As the cost of living continues to rise and bonuses and raises are hard to come by, many people in the workforce are/have been considering taking on a second job. Some choose to pick up shifts in a local store or restaurant, some take on freelance opportunities and others start their own business for a creative side hustle.
But taking on a second job, while it comes with many benefits, also comes with considerations. Things like making time for yourself, time management skills and even meal prepping become more important than before.
Things to keep in mind when working multiple jobs
While you might just be seeking a little extra income, the truth is your second job is still a job requiring attention and commitment. In order to continue giving 100% to both workplaces, you’ll have to take into consideration and implement some simple, yet effective, lifestyle changes.
Time management takes on a whole new meaning when you’re scheduling two jobs. For some, this might not be a challenge if you work freelance and have the flexibility of making your own hours and working from home. You won’t need to consider commuting time or schedule conflicts.
For others, it might become vastly important to stay on top of your schedule. Especially if you’re working retail or shifts at a restaurant, you’ll want to ensure scheduling hours don’t collide with your day job. By keeping track of shifts in a planner and always double-checking before picking up extra hours, you’ll be able to manage your schedules with ease.
You might be wondering what in the world meal prepping has to do with working multiple jobs, but when you’re running from one workplace to the next and haven’t planned what you’ll be eating in the meantime, odds are stopping for fast food will quickly become a habit.
However, this can take a toll on both your health (which is crucial to maintain with a busy schedule) and your wallet (which defeats the purpose of extra income in the first place). In order to avoid this, all you need to do is strategize what you’ll be eating throughout the week and take time on your day off to prepare your food ahead of time.
It can be tempting to work back-to-back shifts and endless hours when your paychecks reflect your hard work. But this lifestyle isn’t sustainable and is a slippery slope into burnout if you’re not careful.
Taking time for yourself—and not just an hour or two in the evening after work—is essential to successfully working multiple jobs. With an entire day off, you can complete errands, meal prep, sleep in and spend quality time with friends and family. Prioritizing rest and leisure not only gives you the chance to regroup, it gives you the stamina to keep up with your workload.

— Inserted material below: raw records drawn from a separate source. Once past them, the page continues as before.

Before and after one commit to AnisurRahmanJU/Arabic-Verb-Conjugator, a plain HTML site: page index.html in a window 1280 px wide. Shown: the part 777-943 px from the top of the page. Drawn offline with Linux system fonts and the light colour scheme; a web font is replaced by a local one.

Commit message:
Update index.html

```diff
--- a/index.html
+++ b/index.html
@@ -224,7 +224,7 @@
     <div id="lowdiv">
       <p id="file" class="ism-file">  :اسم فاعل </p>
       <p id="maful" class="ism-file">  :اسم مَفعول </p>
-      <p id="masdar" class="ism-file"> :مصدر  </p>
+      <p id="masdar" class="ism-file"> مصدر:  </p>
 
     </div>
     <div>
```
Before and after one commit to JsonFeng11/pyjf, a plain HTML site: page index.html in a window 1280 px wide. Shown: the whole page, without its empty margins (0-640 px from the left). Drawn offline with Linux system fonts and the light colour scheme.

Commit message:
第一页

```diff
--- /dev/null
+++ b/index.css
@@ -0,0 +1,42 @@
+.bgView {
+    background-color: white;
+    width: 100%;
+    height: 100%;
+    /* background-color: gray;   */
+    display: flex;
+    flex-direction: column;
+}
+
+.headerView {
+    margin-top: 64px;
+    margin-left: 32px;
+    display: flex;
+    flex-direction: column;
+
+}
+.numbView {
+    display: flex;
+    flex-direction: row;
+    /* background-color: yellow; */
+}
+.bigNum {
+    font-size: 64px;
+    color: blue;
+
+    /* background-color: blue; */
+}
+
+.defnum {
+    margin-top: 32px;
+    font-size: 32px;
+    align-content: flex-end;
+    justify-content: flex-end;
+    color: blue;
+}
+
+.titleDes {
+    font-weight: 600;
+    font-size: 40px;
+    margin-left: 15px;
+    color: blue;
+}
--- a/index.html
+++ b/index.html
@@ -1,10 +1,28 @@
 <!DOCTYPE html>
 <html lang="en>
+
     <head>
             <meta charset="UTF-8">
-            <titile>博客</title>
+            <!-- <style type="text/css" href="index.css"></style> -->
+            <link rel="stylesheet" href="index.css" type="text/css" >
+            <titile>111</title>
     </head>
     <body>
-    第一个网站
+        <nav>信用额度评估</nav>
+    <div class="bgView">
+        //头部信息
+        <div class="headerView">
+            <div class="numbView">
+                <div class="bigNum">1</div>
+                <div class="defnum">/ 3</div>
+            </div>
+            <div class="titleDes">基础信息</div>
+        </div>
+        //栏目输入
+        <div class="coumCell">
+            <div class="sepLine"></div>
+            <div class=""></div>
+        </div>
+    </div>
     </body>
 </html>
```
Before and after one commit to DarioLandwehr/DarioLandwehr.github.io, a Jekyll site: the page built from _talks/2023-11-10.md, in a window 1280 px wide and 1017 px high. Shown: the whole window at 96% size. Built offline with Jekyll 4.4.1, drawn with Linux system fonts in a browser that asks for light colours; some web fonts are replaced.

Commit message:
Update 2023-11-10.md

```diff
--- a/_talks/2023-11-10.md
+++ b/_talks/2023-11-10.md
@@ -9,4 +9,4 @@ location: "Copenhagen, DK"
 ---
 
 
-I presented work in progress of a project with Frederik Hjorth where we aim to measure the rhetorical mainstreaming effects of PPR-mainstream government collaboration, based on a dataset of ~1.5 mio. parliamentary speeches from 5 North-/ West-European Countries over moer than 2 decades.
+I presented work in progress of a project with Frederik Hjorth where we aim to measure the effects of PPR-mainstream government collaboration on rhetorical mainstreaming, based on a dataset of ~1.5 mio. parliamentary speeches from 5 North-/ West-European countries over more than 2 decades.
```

The work itself
If you’re seeking a second job, consider your first one and ask yourself what would be beneficial to do in addition? Maybe you work a 9-to-5 at a desk and want something that gets you moving —consider landscaping or gardening in a local greenhouse.
Perhaps you work in an animal shelter, but would like to start taking steps towards becoming a vet —try taking on a weekend shift as a vet assistant in a nearby clinic.
You might use your second job to hone your skills in a field you’re already comfortable with, or you might use it as a safe way to learn new skills and break into a new career field entirely. No matter what, make sure it’s something you find interesting and want to spend your time doing.
Your first job
While it might be true that your second job won’t affect your first one in the slightest, it should be noted that your first job should remain your priority. Of course you don’t want your performance to suffer at any place you work, but while you’re juggling multiple jobs, try to be self aware in regards to your performance.
Is your first job suffering your absence as a result of your time being stretched thin? Are you afraid of upsetting your first boss if they find out about your second job? Is your quality of work declining since you don’t have the energy anymore?
These things are all important to be aware of when working multiple jobs. Make sure you understand your company’s policy on second jobs (especially regarding conflict of interest), be as transparent with both supervisors as possible and continue taking care of yourself so that you can give your best to both. And if you do feel yourself overwhelmed, take the time to reassess when needed.
Your mental health
Having a little extra income is always nice, but it shouldn’t cost your mental health. While working multiple jobs, stay in touch with yourself and be honest about your mental state. If you find the stress becoming chronic, feel anxiety about overcommitting or observe any other conditions as a result of work, consider taking a step back or taking the time to learn effective coping and relaxation methods to help you balance your work and life.